NTC forces then withdrew to bombard the building with mortar fire.
The plight of stranded civilians raised the concerns of Human Rights Watch, which called on both sides to minimise harm to them and ensure that prisoners are treated humanely.
"Commanders on the ground in Sirte need to make sure that their forces protect civilians and allow them to flee the combat zone," said Fred Abrahams, special adviser at HRW.
"All prisoners should be treated humanely and transferred to the NTC authorities who can better ensure their safety," he said in a statement.
The New York-based watchdog said much of Sirte's population of around 100,000 has already fled, but that an unknown number remain.
The NTC forces began their siege of Sirte on September 15 before launching on Friday what they termed a "final assault" that has seen at least 85 of their number killed and hundreds wounded, according to medics.
NATO warplanes overflew Sirte early on Wednesday without firing, an AFP correspondent reported, as the alliance said in its latest update that it had struck six vehicles in Bani Walid.
Outside that oasis, 170 kilometres (105 miles) southeast of Tripoli, NTC fighters are also gearing for a renewed onslaught on the other remaining bastion of forces loyal to the ousted dictator.
A withdrawal from intense fighting, in what the military called a "tactical pull back" earlier this week, enabled some civilians to flee Bani Walid on Tuesday, said an AFP reporter.
Kadhafi's son Seif al-Islam, once seen as the former strongman's successor, is believed to be hiding in Bani Walid, possibly with his father.
NATO chief Anders Fogh Rasmussen has said the alliance was close to ending its mission in Libya, but NATO "had no knowledge of the colonel's whereabouts," adding that Kadhafi "is not a target of our operation."
Meanwhile, NTC oil and finance minister Ali Tarhuni said Libya will not award any further oil contracts until a government is formed after elections.

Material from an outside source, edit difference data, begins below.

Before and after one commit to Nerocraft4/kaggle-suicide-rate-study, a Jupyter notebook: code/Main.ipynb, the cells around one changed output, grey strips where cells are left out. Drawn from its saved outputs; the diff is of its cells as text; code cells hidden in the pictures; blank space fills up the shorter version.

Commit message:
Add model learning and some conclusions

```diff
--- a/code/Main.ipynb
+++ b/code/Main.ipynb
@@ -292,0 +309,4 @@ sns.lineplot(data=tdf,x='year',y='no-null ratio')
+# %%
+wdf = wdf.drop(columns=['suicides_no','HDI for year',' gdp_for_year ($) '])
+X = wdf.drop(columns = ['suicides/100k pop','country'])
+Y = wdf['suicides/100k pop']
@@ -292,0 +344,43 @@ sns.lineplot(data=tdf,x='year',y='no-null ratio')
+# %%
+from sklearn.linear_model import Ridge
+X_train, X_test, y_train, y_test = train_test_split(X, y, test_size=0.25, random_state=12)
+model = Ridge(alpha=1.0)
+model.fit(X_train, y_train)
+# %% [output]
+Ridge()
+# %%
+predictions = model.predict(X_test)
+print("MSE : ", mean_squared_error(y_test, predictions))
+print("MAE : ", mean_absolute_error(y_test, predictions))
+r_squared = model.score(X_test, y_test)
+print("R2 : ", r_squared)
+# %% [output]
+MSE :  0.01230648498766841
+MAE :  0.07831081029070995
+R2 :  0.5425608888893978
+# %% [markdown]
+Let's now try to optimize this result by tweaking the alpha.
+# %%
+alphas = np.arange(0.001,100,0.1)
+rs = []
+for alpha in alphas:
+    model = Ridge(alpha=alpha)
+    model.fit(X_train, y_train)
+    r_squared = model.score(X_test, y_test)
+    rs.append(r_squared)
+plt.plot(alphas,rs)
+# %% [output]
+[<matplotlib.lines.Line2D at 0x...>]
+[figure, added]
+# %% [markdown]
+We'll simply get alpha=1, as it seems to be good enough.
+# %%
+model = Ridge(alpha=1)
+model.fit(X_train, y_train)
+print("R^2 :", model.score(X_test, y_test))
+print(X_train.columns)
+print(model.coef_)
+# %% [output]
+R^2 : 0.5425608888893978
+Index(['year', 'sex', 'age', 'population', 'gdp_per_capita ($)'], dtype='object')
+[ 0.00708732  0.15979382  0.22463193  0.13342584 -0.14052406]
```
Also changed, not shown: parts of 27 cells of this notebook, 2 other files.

"There are no new contracts in this transitory period for Total or for any company," he told reporters on the occasion of a visit by an 80-strong French business delegation.
"The only government that can give new concessions in oil is an elected government, and that would be after we have a constitution."
Libya's oil production, which collapsed following the uprising in February, is expected to rise from current levels of around 400,000 barrels per day, to nearly one million by April, said Nuri Berruien, president of the state-run National Oil Corp (NOC).
"We are shooting to go back to previous levels of 1.6-1.7 million, hopefully before the end of 2012," he said.
"Probably in the next two years I would see intensive exploring activities," Berruien said, adding that such programmes would require "very large investment but the returns are very great."
The NOC president said the priorities for all future contract negotiations would be how they benefit the Libyan people, and the principle of transparency.
"We had enough of corruption, we had enough of squandering public wealth," Berruien told the conference, which was attended by French energy firms including Total and GDF Suez.